Could you copy each line of the entries that contains "string"?

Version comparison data

┄┄┄┄┄┄┄┄┄┄┄┄┄┄┄┄┄┄┄┄

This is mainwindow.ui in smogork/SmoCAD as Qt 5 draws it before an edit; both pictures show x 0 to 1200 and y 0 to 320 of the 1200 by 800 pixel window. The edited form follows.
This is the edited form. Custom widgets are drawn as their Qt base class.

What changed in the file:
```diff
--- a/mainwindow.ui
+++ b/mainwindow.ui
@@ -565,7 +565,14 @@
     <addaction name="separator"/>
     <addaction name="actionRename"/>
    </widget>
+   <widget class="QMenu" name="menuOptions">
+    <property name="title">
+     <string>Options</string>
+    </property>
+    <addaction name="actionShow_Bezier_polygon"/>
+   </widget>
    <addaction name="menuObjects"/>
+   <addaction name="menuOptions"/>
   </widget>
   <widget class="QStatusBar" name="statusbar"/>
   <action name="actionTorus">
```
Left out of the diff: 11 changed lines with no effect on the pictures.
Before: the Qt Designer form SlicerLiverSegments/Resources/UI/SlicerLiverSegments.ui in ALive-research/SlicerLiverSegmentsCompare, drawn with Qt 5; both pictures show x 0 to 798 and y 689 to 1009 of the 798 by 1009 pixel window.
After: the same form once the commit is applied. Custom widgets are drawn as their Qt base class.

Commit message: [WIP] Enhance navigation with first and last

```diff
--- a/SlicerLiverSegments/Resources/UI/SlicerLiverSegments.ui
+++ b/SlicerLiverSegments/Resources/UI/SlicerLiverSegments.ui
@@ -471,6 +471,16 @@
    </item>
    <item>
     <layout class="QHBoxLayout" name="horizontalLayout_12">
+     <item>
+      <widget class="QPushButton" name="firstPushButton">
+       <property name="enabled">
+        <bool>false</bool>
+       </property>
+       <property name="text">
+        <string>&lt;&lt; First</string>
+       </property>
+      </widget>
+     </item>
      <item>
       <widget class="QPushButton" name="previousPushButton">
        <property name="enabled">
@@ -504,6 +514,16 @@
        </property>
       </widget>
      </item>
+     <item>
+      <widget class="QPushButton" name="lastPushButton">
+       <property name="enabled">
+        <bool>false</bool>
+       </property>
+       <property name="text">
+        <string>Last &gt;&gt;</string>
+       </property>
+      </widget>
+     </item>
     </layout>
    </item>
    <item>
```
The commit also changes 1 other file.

┄┄┄┄┄┄┄┄┄┄┄┄┄┄┄┄┄┄┄┄

#### [FINISHED TASK]
+     <string>Options</string>
+        <string>&lt;&lt; First</string>
+        <string>Last &gt;&gt;</string>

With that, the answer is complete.